The first three months of the year saw the single premium offshore bond market collapse by nearly 10%.

Sales slumped from £981 million at the end of last year to £881 million.

Not only were the month-on-month sales a disappointment to providers, but the year-on-year sales also dropped by £129 million.

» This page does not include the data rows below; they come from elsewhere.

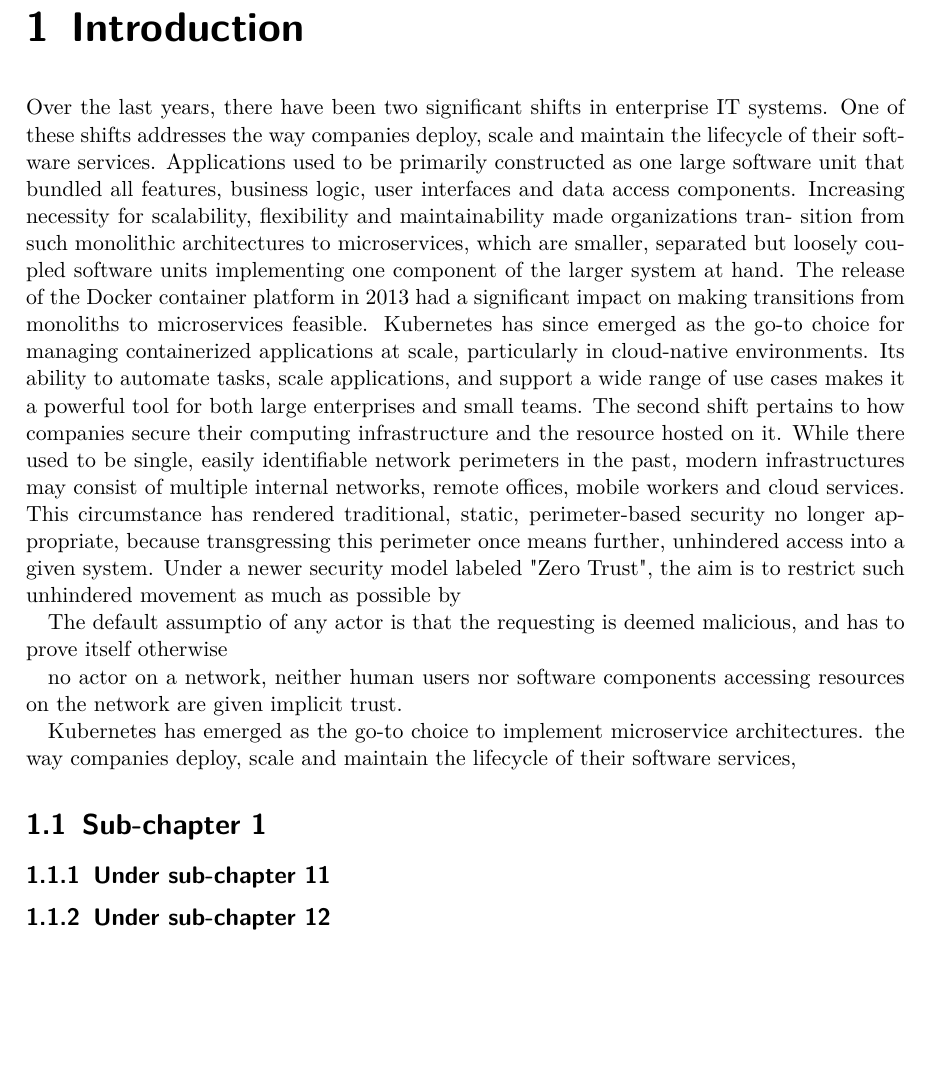
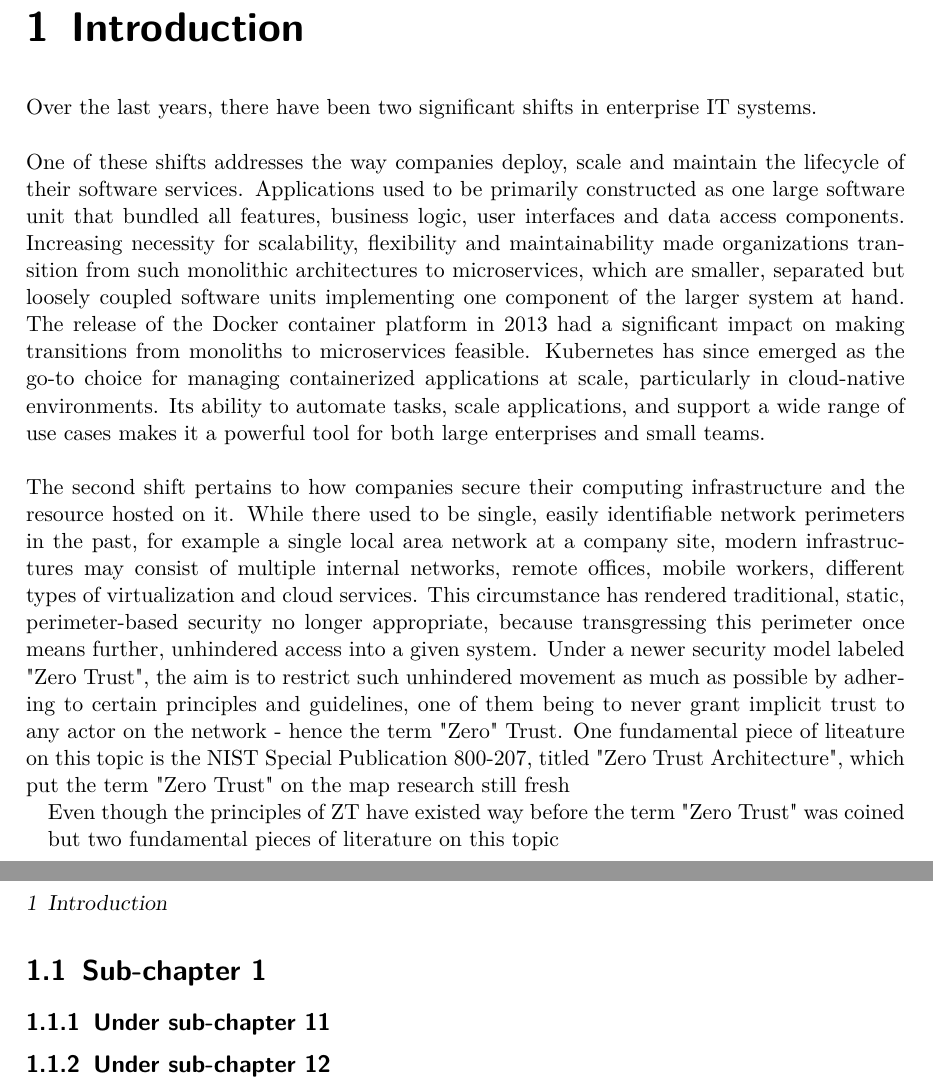
Before and after one commit to gbjk1/ba2, a LaTeX thesis (tex/thesis.tex): part of page 8 of 17 before the commit and two parts of pages 8 and 9 of 18 after it, the two joined at a grey line, cut so that both start at the same text, the shorter picture padded with empty space. Compiled offline with pdfLaTeX.

Commit message:
state of application

```diff
--- a/tex/thesis.tex
+++ b/tex/thesis.tex
@@ -231,8 +231,10 @@
 \chapter{Introduction}
 \label{chap:intro}
 
-Over the last years, there have been two significant shifts in enterprise IT systems. One of these shifts
-addresses the way companies deploy, scale and maintain the lifecycle of their software services.
+Over the last years, there have been two significant shifts in enterprise IT systems.
+\newline
+\newline
+One of these shifts addresses the way companies deploy, scale and maintain the lifecycle of their software services.
 Applications used to be primarily constructed as one large software
 unit that bundled all features, business logic, user interfaces and data access components.
 Increasing necessity for scalability, flexibility and maintainability made organizations tran-
@@ -243,18 +245,22 @@
 go-to choice for managing containerized applications at scale, particularly in cloud-native
 environments. Its ability to automate tasks, scale applications, and support a wide range
 of use cases makes it a powerful tool for both large enterprises and small teams.
+\newline
+\newline
 The second shift pertains to how companies secure their computing infrastructure and the
-resource hosted on it. While there used to be single, easily identifiable network perimeters in the past,
-modern infrastructures may consist of multiple internal networks, remote offices, mobile workers and cloud services.
-This circumstance has rendered traditional, static, perimeter-based security no longer appropriate, because transgressing
-this perimeter once means further, unhindered access into a given system. Under a newer security model labeled "Zero Trust",
-the aim is to restrict such unhindered movement as much as possible by
+resource hosted on it. While there used to be single, easily identifiable network perimeters in the past, for example
+a single local area network at a company site, modern infrastructures may consist of multiple internal networks,
+remote offices, mobile workers, different types of virtualization and cloud services. This circumstance has rendered traditional, static, perimeter-based security
+no longer appropriate, because transgressing this perimeter once means further, unhindered access into a given system.
+Under a newer security model labeled "Zero Trust", the aim is to restrict such unhindered movement as much as possible
+by adhering to certain principles and guidelines, one of them being to never grant implicit trust to any actor on the network
+- hence the term "Zero" Trust. One fundamental piece of liteature on this topic is the NIST Special Publication 800-207, titled
+"Zero Trust Architecture", which put the term "Zero Trust" on the map
+research still fresh
 
+Even though the principles of ZT have existed way before the term "Zero Trust" was coined
 
-The default assumptio of any actor is that the requesting is deemed malicious, and has to prove itself otherwise
-
-no actor on a network, neither human users nor software components accessing resources on the network are given
-implicit trust.
+but two fundamental pieces of literature on this topic
 
 
 
@@ -263,10 +269,8 @@
 
 
 
-Kubernetes has emerged as the go-to choice to
-implement microservice architectures.
-the way companies deploy, scale and maintain
-the lifecycle of their software services,
+
+\newpage
 
 
 \section{Sub-chapter 1}
```
Also changed, not shown: tex/thesis.pdf, 6 other files.
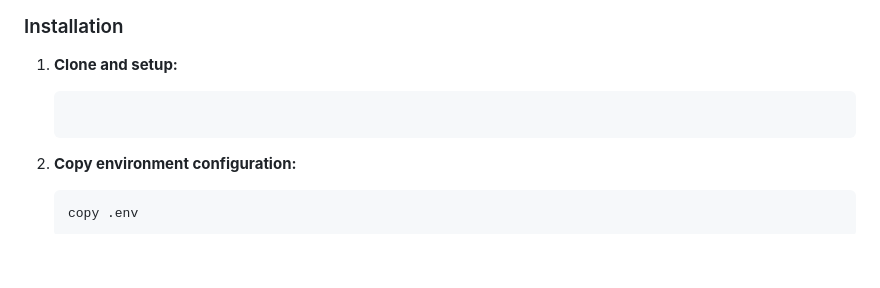
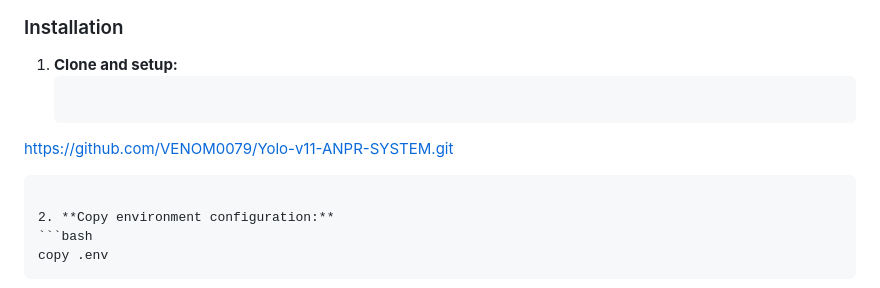
Before and after one commit to VENOM0079/Yolo-v11-ANPR-SYSTEM, a Markdown page: README.md, the part around the change. Rendered like a GitHub page; blank space fills up the shorter version.

````diff
--- a/README.md
+++ b/README.md
@@ -53,7 +53,7 @@ Production-grade system for automated vehicle detection, PTZ camera control, and
 
 1. **Clone and setup:**
    ```bash
-
+  https://github.com/VENOM0079/Yolo-v11-ANPR-SYSTEM.git
    ```
 
 2. **Copy environment configuration:**
````
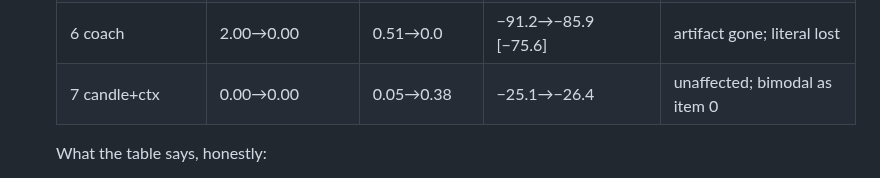
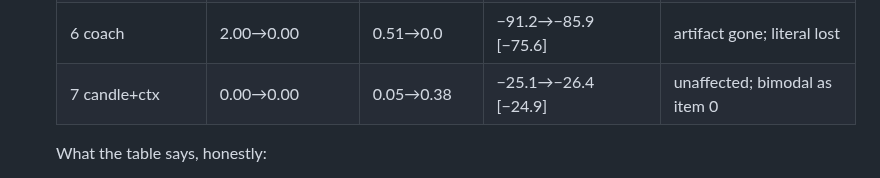
Before and after one commit to thomashikaru/noisy_channel_model, a Markdown page: planning/LOOKAHEAD_CHARGE_PLAN.md, the part around the change. Rendered like a GitHub page.

Commit message:
plan: item-7 bd reference bracket (job 21654049 complete, via the finder session's 405d37d)
Co-Authored-By: Claude Fable 5 <noreply@anthropic.com>

```diff
--- a/planning/LOOKAHEAD_CHARGE_PLAN.md
+++ b/planning/LOOKAHEAD_CHARGE_PLAN.md
@@ -191,7 +191,7 @@ terminal term, so psi=0 would be wrong there); enforced with a ValueError.
    | 4 suspect      | 0.00→0.00 | 0.0→0.0  | −103.0→−100.0 [−97.6] | unaffected item |
    | 5 licked       | 1.94→0.00 | 0.02→0.0 | −73.3→−72.2 [−59.6] | artifact gone; BAD la collapse |
    | 6 coach        | 2.00→0.00 | 0.51→0.0 | −91.2→−85.9 [−75.6] | artifact gone; literal lost |
-   | 7 candle+ctx   | 0.00→0.00 | 0.05→0.38 | −25.1→−26.4 | unaffected; bimodal as item 0 |
+   | 7 candle+ctx   | 0.00→0.00 | 0.05→0.38 | −25.1→−26.4 [−24.9] | unaffected; bimodal as item 0 |
 
    What the table says, honestly:
    - The leading-deletion artifact is ELIMINATED on 4 of the 5 affected items (0/1/5/6), with
```
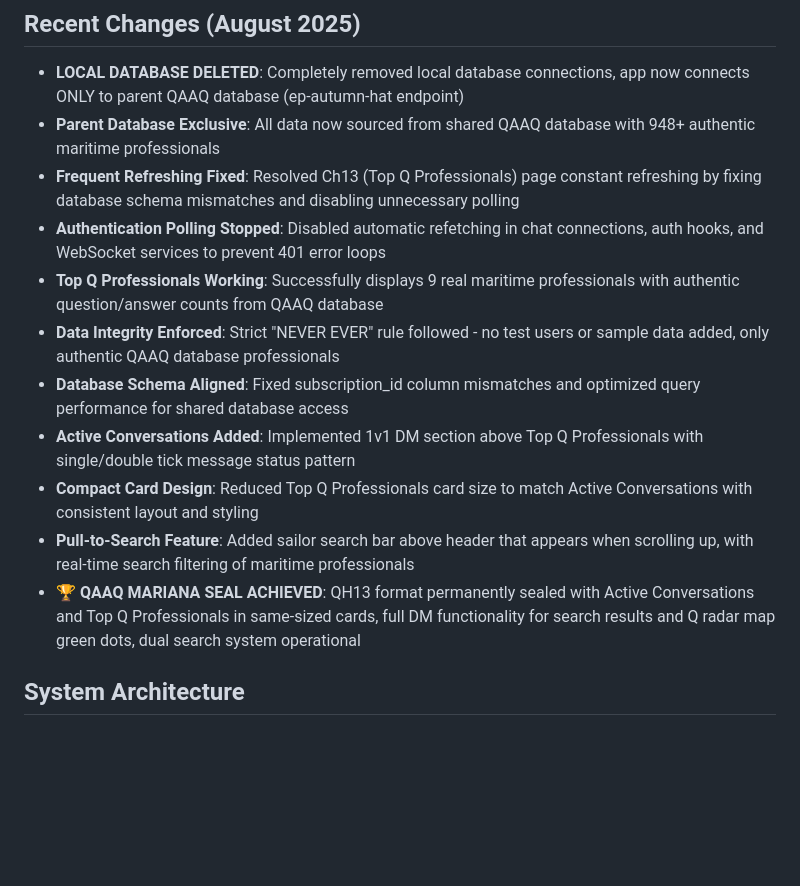
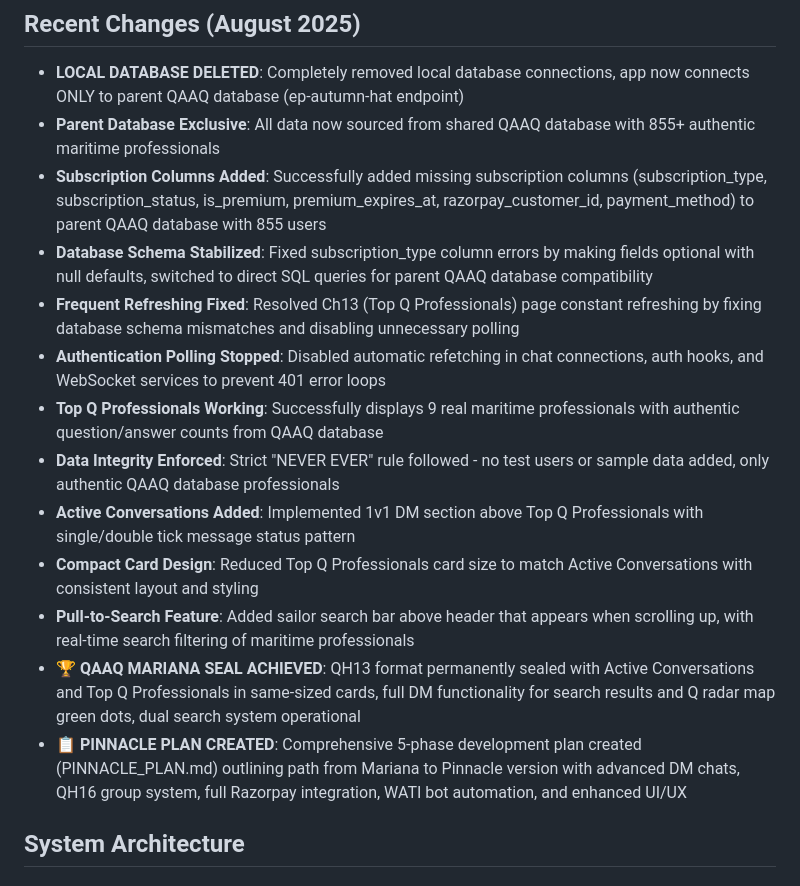
Before and after one commit to qaaqit/Qaaq1234, a Markdown page: replit.md, the part around the change. GitHub-like rendering; blank space fills up the shorter version.

```diff
--- a/replit.md
+++ b/replit.md
@@ -44,16 +44,18 @@ Login Roadblock Design: Single minimizable login roadblock with chevron control
 
 ## Recent Changes (August 2025)
 - **LOCAL DATABASE DELETED**: Completely removed local database connections, app now connects ONLY to parent QAAQ database (ep-autumn-hat endpoint)
-- **Parent Database Exclusive**: All data now sourced from shared QAAQ database with 948+ authentic maritime professionals
+- **Parent Database Exclusive**: All data now sourced from shared QAAQ database with 855+ authentic maritime professionals
+- **Subscription Columns Added**: Successfully added missing subscription columns (subscription_type, subscription_status, is_premium, premium_expires_at, razorpay_customer_id, payment_method) to parent QAAQ database with 855 users
+- **Database Schema Stabilized**: Fixed subscription_type column errors by making fields optional with null defaults, switched to direct SQL queries for parent QAAQ database compatibility
 - **Frequent Refreshing Fixed**: Resolved Ch13 (Top Q Professionals) page constant refreshing by fixing database schema mismatches and disabling unnecessary polling
 - **Authentication Polling Stopped**: Disabled automatic refetching in chat connections, auth hooks, and WebSocket services to prevent 401 error loops
 - **Top Q Professionals Working**: Successfully displays 9 real maritime professionals with authentic question/answer counts from QAAQ database
 - **Data Integrity Enforced**: Strict "NEVER EVER" rule followed - no test users or sample data added, only authentic QAAQ database professionals
-- **Database Schema Aligned**: Fixed subscription_id column mismatches and optimized query performance for shared database access
 - **Active Conversations Added**: Implemented 1v1 DM section above Top Q Professionals with single/double tick message status pattern
 - **Compact Card Design**: Reduced Top Q Professionals card size to match Active Conversations with consistent layout and styling
 - **Pull-to-Search Feature**: Added sailor search bar above header that appears when scrolling up, with real-time search filtering of maritime professionals
 - **🏆 QAAQ MARIANA SEAL ACHIEVED**: QH13 format permanently sealed with Active Conversations and Top Q Professionals in same-sized cards, full DM functionality for search results and Q radar map green dots, dual search system operational
+- **📋 PINNACLE PLAN CREATED**: Comprehensive 5-phase development plan created (PINNACLE_PLAN.md) outlining path from Mariana to Pinnacle version with advanced DM chats, QH16 group system, full Razorpay integration, WATI bot automation, and enhanced UI/UX
 
 ## System Architecture
 
```
Also changed, not shown: PINNACLE_PLAN.md (added, +486 -0 lines).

The Association of British Insurers (ABI) figures have triggered panic among providers who are already looking to give up on the traditional 60-year-old bond buyer in favour of a younger generation looking to grow their wealth rather than live off an income generated by their investments.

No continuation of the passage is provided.